4. Kano: Home Sweet Home. I got a lot of shit for my first post, where I had the nerve to say that Kano had a better live show than Roll Deep. Check the comment section; heads are quick to tell me that I know nothing about grime and that my opinion means nothing. The thing is that they’re basically right. Plenty of critics follow every fluctuation in the grime scene, keeping up with all the chaos and talking about it as the next coming of punk or rap or hardcore techno, the future of music. I’m not one of them; grime isn’t my beat. I think of it as an interesting rap subgenre, compelling evidence of rap’s continuing global takeover and fracturing into regional scenes. From where I’m sitting, it’s produced one great album (Dizzee Rascal’s Showtime) and a handful of great singles and good albums. I don’t seek out every mixtape import; I just don’t like it enough. I’m a rap guy, and that’s why I really, really like Kano. From a rap guy perspective, he’s an amazing rapper, quick and precise and charismatic and fun. I like how he questions his own next-guy status on “Sometimes” and slams bouncers on “Typical Me” and gets all gooey on “Brown Eyes.” And from a rap guy perspective, the production on Home Sweet Home is as varied as it is great: Latin horns and pianos on “Remember Me,” “War Pigs” guitars on “I Don’t Know Why,” goofy big-room house on “Nobody Don’t Dance No More.” And “Ps and Qs” is easily one of the best grime singles I’ve heard, pinpoint fast-rap delivery and casual fuck-yous over this gorgeously breathless laser-ping beat. If more grime sounded like this instead of like M.O.P. bellowing in Jamaican accents over car alarms, maybe I’d pay more attention.
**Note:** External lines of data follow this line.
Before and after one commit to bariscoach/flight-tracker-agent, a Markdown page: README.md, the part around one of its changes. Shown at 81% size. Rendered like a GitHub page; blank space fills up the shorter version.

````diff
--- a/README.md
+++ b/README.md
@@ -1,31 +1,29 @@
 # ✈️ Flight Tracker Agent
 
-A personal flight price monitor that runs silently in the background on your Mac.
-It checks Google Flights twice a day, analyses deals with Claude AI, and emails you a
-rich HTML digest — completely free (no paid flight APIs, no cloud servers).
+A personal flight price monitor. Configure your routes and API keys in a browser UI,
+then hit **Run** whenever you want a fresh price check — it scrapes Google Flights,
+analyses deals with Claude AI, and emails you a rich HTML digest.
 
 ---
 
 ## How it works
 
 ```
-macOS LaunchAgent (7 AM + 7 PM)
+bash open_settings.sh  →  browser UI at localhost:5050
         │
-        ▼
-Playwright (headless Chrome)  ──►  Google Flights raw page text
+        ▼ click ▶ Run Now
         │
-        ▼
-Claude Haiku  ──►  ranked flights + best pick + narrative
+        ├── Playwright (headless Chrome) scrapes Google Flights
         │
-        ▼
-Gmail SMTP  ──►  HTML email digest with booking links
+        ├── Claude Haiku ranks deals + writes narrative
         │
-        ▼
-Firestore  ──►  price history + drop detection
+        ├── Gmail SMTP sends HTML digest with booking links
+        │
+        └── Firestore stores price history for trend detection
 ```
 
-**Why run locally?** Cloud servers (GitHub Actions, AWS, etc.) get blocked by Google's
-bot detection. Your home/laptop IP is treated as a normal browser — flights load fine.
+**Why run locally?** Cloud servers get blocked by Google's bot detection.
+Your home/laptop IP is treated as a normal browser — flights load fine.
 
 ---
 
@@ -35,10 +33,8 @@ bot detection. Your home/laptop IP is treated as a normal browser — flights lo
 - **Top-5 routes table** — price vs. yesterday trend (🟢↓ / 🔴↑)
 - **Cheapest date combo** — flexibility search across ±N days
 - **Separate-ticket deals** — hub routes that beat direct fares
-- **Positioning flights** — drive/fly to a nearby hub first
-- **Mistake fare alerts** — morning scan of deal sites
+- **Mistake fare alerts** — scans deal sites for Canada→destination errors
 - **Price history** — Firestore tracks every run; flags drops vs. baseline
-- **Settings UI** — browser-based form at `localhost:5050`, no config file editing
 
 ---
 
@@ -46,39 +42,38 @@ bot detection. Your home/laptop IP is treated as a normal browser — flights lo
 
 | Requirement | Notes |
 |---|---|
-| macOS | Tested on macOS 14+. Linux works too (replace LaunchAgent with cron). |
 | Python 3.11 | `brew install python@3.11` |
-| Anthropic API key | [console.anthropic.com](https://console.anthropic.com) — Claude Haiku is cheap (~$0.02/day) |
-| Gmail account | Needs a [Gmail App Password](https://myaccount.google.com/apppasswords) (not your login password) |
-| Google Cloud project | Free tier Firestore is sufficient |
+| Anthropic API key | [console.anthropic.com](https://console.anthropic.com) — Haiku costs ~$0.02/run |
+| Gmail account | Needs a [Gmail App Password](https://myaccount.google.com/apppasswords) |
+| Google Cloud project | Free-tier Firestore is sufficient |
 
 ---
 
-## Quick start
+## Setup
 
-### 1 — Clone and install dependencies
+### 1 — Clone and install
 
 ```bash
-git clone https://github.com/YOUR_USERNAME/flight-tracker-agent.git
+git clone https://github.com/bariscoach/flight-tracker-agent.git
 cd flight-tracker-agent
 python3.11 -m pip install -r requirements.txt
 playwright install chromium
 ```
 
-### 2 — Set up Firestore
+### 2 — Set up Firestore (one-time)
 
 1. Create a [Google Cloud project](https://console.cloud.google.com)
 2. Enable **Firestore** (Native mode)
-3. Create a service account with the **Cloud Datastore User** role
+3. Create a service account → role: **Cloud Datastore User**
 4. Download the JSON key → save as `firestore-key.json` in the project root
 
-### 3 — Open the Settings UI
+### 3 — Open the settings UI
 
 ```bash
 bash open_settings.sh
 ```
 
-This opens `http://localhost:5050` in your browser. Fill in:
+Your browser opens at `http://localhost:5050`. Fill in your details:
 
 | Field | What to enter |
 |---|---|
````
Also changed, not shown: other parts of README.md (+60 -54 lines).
5. Sufjan Stevens: Come On Feel the Illinoise! It took a while for me to really hear this album because I couldn’t get past “Chicago,” simply the best song of the year. “Chicago” is just glorious, an achingly gorgeous epic of smallness, swelling and falling and expanding and just filling the air. The part in the middle where he sings “I’ve made a lot of mistakes” and the choir comes in on the chorus makes breath stop for a second every time. It’s still hard for me to listen to the album without stopping and playing “Chicago” over and over again; it’s what I’m doing right now. But the rest of the album is nearly as full of perfect little string bits and swoony choruses and tingley bells. Illinoise is an indie-pop Late Registration, an album of staggering sweep and ambition that doesn’t sacrifice any of the pleasures of its genre. The simpering, twee cuteness of indie-pop is still fully in effect, and that sounds like a complaint, but it really isn’t, since the escape-from-reality factor is really what I like about indie-pop. Illinoise is the best record of its kind since Belle and Sebastian’s If You’re Feeling Sinister, and it deserves all the laudatory reviews it’s gotten, which is quite an accomplishment since there have been a whole mess of them.